This humpback whale research comes on the heels of recent findings regarding sperm whales. In January, the United Kingdom’s Guardian newspaper published an interview with biologist Hal Whitehead of Dalhousie University in Nova Scotia regarding his research with sperm whales. While studying a group of whales off the Galapagos Islands, Whitehead noticed two kinds of sperm whales who were behaving differently than the others in the area. They used different styles of communicating with each other and divergent ways of using the resources around the island. At first, it was thought that the whales were of two subspecies. However, no substantial genetic differences were found. So, something else had to be causing them to form radically different societies, with expectations for different ways of behaving. In other words, they had distinct “cultures” and were living in a multicultural society.
Whitehead believes that for whales, perhaps even more so than for humans, a social life is vital.
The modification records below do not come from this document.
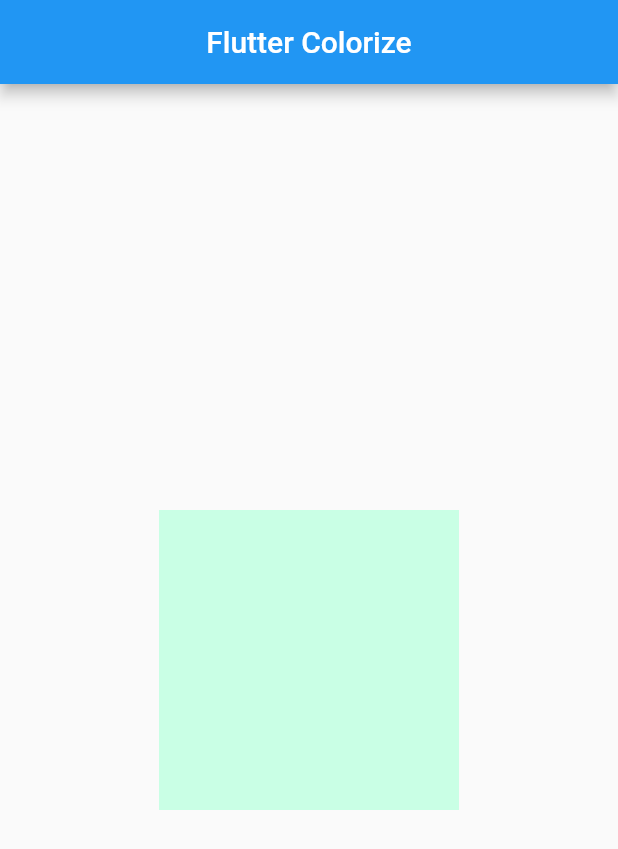
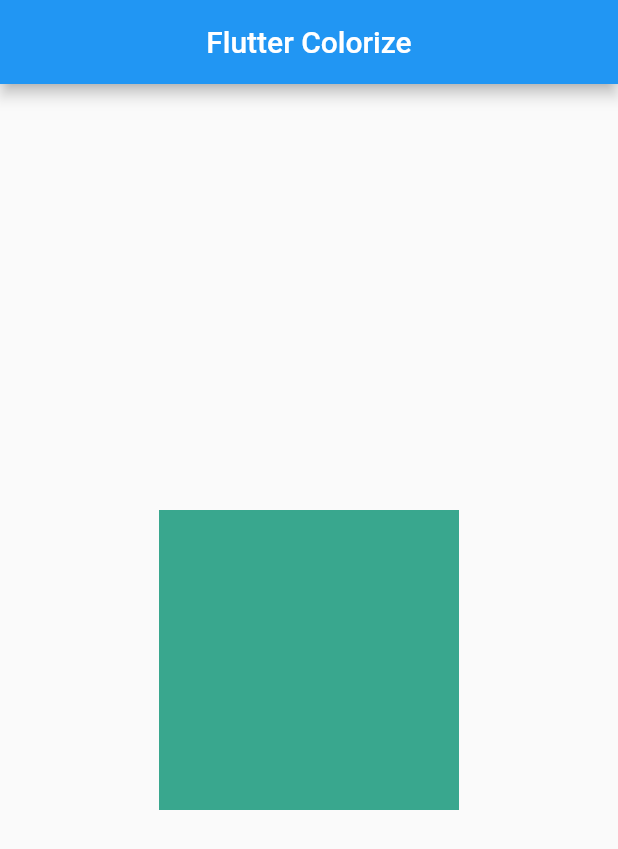
Before and after one commit to JonathanMonga/flutter_colorize, a Flutter app: the screen it shows after launch, on a phone screen of 412 x 824 dp. Shown: the top 849 px of the screen. Run offline on Flutter 3.47's test engine with Material 2 defaults, Android fonts, the phone set to English and light mode, and no system bars.

Commit message:
Initial commit :boom:

```diff
--- a/packages/flutter_colorize/example/lib/main.dart
+++ b/packages/flutter_colorize/example/lib/main.dart
@@ -26,7 +26,7 @@ class _MyAppState extends State<MyApp> {
           child: Container(
             width: 200,
             height: 200,
-            decoration: BoxDecoration(color: FlutterColorize.fcAeroblue),
+            decoration: BoxDecoration(color: FlutterColorize.fcZomp),
           ),
         ),
       ),
--- a/packages/flutter_colorize/lib/src/flutter_colorize.dart
+++ b/packages/flutter_colorize/lib/src/flutter_colorize.dart
@@ -1,6 +1,7 @@
 import 'package:flutter/material.dart';
 import 'package:flutter_colorize/src/hex.dart';
 
+/// Collection of 1000+
 class FlutterColorize {
   FlutterColorize._();
 
```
Because whales are constantly on the move (they have no physical, stable structure they can call “home”) and they live in a very large, three-dimensional habitat—70 percent of the world’s surface is ocean—the most important part of their environment is probably other whales. Therefore, having a rich social life and possessing a social intelligence is of utmost importance to survive.
So, the next question becomes, other than song-filled, what are whale cultures like? Do whales have religions? Do they philosophize about their environment and their place in it? Do they adhere to certain social mores?
At least on that last question, Whitehead says he believes that whales do have a code of morality. In the Guardian interview, he states that sperm whales have the most powerful sonar in the natural world, and it’s very directional. It follows that if a sperm whale’s sonar system were directed at another whale’s ears, it would be very dangerous for the receiver. A deaf whale can soon become a dead whale.
Says Whitehead, “Imagine a group of 20 to 30 sperm whales feeding at depth, each making these dangerous clicks once a second. They are all in the same area so they need to be really careful [to protect their hearing]. To me it is like having a bunch of hunters with machine guns out in the forest; they are firing away pretty continuously, and they have got to have clear rules if they are all going to come out of the forest alive. So, I think there must be some conventions they abide by how you use these sonar systems. This, by some definitions at least, is morality.”
If these recent findings are any indication, it seems we may have a lot to learn about some of the largest mammals on Earth. I’ve often wondered, given our lack of knowledge about what nonhuman animals think and feel if it’s morally wrong for we humans to use them for our own purposes.
Here’s to finding your true places and natural habitats,